Music in the International Law Classroom

Music in the international law classroom
Dr. Marina Lostal coordinates the International Law Line in the Department of International and European Law of The Hague University of Applied Sciences. In this guest blogger entry, Dr. Lostal advocates using music to stimulate the learning process in international law classrooms.

Research shows that the learning process is enhanced when the students can attach an emotion to the subject-matter that they are being exposed to. I suppose it is a process similar to the one of remembering a film: I recall very well the story of “About Time” because it made me both laugh and cry; and I also remember “Godzilla” because it was so boring that I left the cinema before it had ended. Music also serves to trigger an emotional attachment and is useful for enhancing learning in the international law classroom.

Triggering emotions is an arduous task for the international law teacher since, more often than not, the content of some subjects entails providing a fair amount of objective information and analysis. For example, I find the Law of the Sea to be, ironically, a very dry field to teach. The intricacies of the Law of the Sea are very interesting, and this field is constantly on demand: many cases dealt with by the International Court of Justice have to do with maritime boundaries disputes, and the South Sea China issue is far from nearing an end. I therefore insist in keeping this subject in the syllabus but, when it comes to dealing with the delimitation of maritime zones in the classroom, there is not much that one can do to make memorable the fact that the territorial sea may range from 3 to 12 nautical miles.

In The Law of the Sea or any other topic that I teach, I begin each lecture by playing a clip with a song which content is related to the subject, even if loosely.

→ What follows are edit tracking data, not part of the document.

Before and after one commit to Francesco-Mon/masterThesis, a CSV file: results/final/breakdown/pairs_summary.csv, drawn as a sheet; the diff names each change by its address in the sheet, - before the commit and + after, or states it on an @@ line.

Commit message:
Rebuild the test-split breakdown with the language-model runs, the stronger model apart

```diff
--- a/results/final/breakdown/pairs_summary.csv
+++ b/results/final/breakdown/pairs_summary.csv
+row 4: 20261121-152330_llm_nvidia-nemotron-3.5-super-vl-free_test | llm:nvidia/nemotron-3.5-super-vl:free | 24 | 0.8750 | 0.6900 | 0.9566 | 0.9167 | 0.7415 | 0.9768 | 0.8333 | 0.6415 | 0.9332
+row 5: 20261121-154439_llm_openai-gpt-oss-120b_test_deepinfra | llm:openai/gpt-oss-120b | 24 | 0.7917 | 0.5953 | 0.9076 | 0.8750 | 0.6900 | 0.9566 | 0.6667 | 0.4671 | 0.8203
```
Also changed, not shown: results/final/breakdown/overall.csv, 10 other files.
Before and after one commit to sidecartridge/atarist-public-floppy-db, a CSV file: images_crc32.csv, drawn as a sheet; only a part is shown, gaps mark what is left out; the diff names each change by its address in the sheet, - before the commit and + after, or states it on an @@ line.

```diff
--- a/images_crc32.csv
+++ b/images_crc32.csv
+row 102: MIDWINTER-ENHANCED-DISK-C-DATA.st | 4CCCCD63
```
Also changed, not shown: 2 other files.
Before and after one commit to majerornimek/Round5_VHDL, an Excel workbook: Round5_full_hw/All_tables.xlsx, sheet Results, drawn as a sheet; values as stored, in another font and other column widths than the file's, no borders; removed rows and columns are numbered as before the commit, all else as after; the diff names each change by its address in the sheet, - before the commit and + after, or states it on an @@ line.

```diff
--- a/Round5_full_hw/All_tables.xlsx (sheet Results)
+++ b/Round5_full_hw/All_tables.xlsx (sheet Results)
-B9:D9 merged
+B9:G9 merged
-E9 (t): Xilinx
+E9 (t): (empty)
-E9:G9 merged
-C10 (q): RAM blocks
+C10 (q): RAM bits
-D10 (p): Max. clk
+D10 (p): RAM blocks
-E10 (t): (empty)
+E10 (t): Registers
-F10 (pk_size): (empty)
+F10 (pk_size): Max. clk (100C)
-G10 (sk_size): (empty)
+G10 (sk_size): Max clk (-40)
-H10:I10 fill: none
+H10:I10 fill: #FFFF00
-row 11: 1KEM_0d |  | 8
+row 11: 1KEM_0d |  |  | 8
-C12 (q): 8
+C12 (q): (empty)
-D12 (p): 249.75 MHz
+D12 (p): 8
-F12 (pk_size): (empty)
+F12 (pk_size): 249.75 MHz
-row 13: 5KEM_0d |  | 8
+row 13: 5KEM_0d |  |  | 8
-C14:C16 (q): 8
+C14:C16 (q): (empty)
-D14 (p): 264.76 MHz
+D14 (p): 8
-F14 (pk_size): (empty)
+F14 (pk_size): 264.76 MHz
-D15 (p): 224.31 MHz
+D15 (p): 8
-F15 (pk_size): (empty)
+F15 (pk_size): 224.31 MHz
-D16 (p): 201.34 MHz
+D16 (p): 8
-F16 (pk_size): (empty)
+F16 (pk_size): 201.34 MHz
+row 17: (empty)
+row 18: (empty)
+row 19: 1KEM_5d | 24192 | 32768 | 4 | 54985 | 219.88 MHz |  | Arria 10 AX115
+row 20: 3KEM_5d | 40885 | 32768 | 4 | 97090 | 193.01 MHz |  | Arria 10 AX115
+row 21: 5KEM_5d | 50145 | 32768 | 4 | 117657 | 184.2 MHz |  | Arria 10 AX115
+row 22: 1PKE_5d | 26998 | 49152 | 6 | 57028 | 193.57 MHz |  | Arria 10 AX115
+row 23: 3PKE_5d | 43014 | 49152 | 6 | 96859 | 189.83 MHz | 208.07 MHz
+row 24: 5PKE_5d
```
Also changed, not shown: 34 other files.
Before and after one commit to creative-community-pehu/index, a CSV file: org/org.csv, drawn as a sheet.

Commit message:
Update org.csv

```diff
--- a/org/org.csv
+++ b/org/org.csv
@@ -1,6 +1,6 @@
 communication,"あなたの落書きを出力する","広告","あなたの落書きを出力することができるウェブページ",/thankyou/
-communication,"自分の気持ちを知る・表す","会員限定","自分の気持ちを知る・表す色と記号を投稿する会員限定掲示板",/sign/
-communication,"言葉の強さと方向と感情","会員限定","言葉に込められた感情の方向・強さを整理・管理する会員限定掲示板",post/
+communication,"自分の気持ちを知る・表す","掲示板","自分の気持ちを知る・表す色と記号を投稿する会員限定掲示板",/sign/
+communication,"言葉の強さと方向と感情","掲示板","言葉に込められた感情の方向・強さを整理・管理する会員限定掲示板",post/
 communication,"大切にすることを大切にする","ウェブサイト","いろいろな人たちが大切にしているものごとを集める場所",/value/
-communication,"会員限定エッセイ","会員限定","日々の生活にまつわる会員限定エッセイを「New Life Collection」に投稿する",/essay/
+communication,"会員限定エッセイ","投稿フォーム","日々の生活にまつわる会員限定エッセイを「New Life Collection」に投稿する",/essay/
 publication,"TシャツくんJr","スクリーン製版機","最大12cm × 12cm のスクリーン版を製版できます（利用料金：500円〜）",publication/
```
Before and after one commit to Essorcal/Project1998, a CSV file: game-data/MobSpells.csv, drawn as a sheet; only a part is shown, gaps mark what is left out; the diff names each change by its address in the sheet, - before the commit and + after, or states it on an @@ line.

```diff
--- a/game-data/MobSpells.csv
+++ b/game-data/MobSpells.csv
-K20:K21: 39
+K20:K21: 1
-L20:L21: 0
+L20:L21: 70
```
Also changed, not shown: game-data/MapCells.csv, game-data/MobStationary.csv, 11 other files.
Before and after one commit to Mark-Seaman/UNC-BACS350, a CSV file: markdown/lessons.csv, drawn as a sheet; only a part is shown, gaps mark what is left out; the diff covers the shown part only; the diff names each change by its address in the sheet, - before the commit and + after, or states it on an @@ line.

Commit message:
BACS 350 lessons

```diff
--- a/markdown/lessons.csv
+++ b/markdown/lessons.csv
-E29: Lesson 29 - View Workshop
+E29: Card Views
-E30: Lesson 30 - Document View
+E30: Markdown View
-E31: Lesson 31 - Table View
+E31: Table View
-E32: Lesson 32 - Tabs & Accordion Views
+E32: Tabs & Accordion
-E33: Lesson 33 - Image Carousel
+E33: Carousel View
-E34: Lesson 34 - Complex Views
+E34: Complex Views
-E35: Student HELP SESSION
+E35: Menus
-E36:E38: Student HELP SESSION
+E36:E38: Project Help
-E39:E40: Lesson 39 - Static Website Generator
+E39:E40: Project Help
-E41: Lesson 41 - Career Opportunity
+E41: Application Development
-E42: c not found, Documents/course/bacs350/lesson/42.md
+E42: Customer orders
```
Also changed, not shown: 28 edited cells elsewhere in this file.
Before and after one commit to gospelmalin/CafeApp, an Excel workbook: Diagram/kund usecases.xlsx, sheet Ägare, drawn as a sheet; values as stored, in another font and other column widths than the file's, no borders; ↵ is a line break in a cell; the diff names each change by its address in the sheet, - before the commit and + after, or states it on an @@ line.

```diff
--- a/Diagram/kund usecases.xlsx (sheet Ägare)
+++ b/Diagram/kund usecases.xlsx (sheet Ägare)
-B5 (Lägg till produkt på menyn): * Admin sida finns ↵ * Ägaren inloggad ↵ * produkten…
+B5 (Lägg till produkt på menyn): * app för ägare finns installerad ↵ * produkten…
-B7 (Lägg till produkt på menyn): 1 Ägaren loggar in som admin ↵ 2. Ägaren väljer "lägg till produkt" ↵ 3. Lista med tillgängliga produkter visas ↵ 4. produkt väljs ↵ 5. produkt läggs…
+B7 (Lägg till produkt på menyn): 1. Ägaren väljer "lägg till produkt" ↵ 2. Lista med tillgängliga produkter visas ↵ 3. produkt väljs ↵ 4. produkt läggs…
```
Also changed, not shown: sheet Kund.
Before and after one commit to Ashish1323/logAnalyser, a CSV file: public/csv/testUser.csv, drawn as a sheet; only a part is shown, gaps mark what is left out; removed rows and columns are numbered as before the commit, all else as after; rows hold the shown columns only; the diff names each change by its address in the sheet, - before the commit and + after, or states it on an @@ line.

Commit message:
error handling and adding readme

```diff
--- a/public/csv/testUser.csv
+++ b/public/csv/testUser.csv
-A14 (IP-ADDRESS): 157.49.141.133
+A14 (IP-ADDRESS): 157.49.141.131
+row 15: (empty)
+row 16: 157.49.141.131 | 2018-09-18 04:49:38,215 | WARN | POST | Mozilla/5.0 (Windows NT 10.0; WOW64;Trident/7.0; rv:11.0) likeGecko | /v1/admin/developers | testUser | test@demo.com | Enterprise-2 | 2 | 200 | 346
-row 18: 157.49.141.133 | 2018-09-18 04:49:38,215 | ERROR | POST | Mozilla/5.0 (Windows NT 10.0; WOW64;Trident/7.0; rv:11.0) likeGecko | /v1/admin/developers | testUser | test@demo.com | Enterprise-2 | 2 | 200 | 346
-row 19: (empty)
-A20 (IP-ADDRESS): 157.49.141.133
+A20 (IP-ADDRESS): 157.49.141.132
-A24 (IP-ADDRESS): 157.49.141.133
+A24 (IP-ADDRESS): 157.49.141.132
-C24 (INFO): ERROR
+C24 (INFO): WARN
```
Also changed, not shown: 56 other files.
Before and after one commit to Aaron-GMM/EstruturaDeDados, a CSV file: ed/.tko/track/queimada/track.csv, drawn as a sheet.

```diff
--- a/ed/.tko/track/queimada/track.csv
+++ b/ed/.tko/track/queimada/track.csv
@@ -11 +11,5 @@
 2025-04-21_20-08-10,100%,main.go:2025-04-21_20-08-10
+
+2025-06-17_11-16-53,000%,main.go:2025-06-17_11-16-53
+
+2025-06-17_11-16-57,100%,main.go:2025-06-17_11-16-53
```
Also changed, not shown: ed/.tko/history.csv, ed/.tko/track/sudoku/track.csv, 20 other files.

  1. Students know when to start paying attention

When I play the music video (I normally use youtube), they notice I have arrived and, when the clip is over, they know the break is over. This does away with having to place myself in the middle of the class and clear my throat loudly to send the signal.

  1. It lifts their mood

Frequently I will see that some students are singing along, moving a little bit in their seat or on the stairs. Once they know that this is something I do prior to my lectures, they are expectant and curious from the moment I set foot in the classroom.

  1. They will remember the exact rule the song refers to in the future

For example, the customary international rule governing the right of State to self-defense is called “Caroline”. There are plenty of songs with that name, this year I have gone for “Sweet Caroline” by Neil Diamond.

Music in the international law classroom
Music triggers memory
  1. The song works as a memory trigger

I have always been amazed at the fact that students cannot remember the content of the lecture the day after. They are not to blame: they tend to sit for hours in lectures where their role is mostly passive. However, if I ask them the day after about the song, they do remember it and that song allows them to access and activate information about the lecture, even if superficially.


  1. Finding a song related to the topic is not always easy

I am not always able to find the right one, but this should not be an obstacle. For example, in an introductory workshop, as many other law teachers, I need to deal with “What is Law”? I have been using for three years the clip “What is love” by Haddaway due to the phonetical resemblance. Year 3 students still remember that first class: it’s never a bad idea to welcome Year 1 students with some 80s dance moves and a laugh.


  1. Songs may contain foul language and inappropriate content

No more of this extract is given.